* **DATA**:
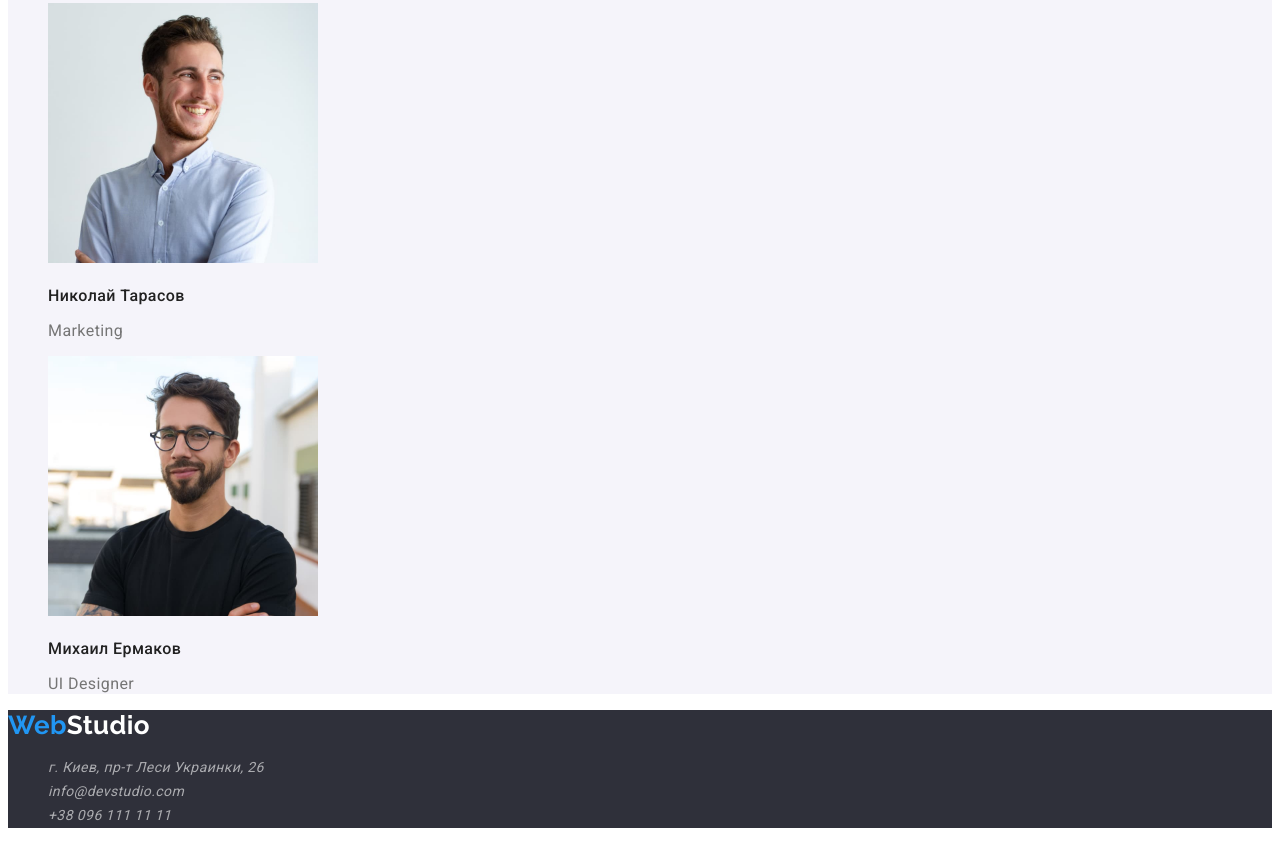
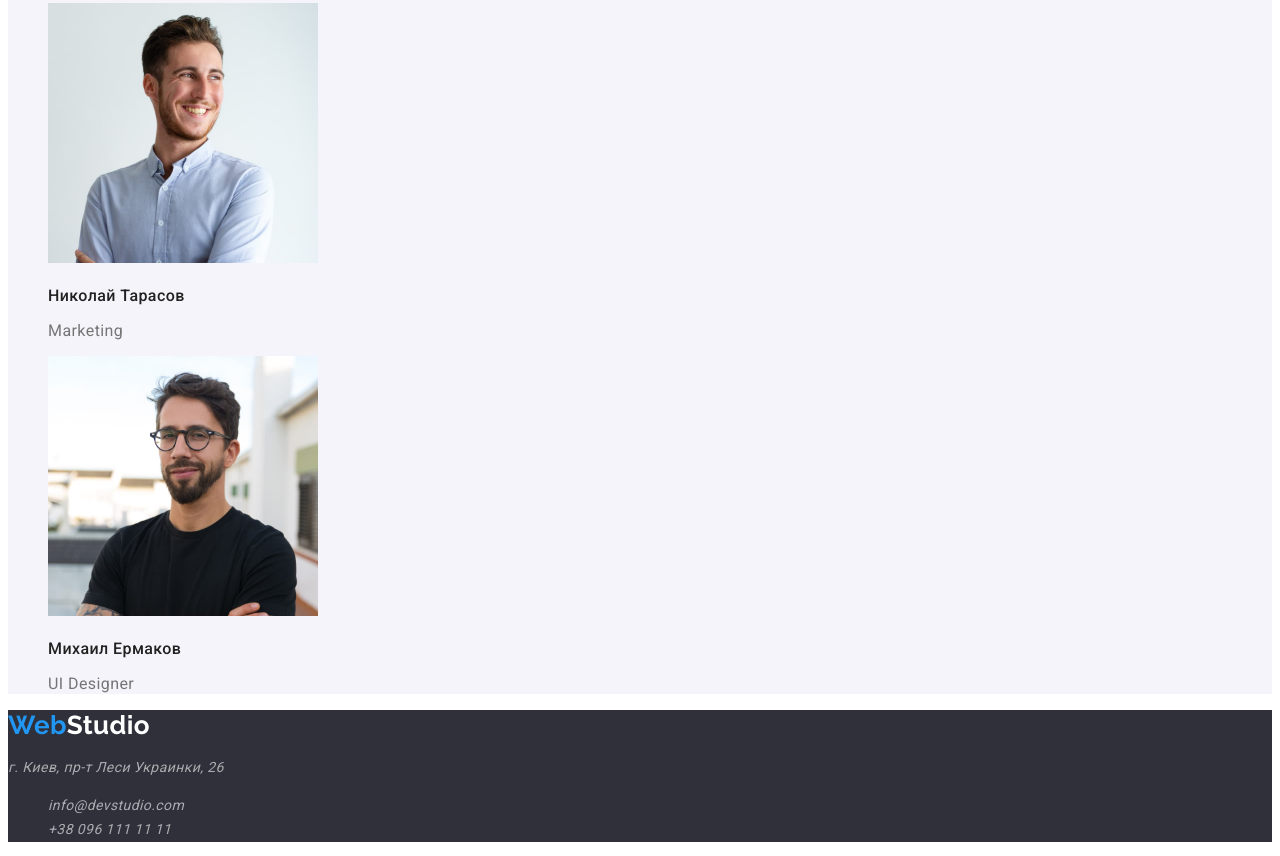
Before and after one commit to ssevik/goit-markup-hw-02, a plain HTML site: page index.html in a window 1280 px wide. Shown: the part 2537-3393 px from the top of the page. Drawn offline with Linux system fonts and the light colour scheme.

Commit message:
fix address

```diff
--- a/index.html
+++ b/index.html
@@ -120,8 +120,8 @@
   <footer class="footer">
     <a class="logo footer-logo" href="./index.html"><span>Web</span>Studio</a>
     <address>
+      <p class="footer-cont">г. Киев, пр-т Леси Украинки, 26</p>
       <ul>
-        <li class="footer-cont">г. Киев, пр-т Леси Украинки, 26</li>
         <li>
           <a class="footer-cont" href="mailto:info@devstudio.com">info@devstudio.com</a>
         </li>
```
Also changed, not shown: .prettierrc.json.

* **TASK OBJECTIVE**:
Show every line of the material that includes the string "Леси".

* **EXERCISE ANSWER**:
+      <p class="footer-cont">г. Киев, пр-т Леси Украинки, 26</p>
-        <li class="footer-cont">г. Киев, пр-т Леси Украинки, 26</li>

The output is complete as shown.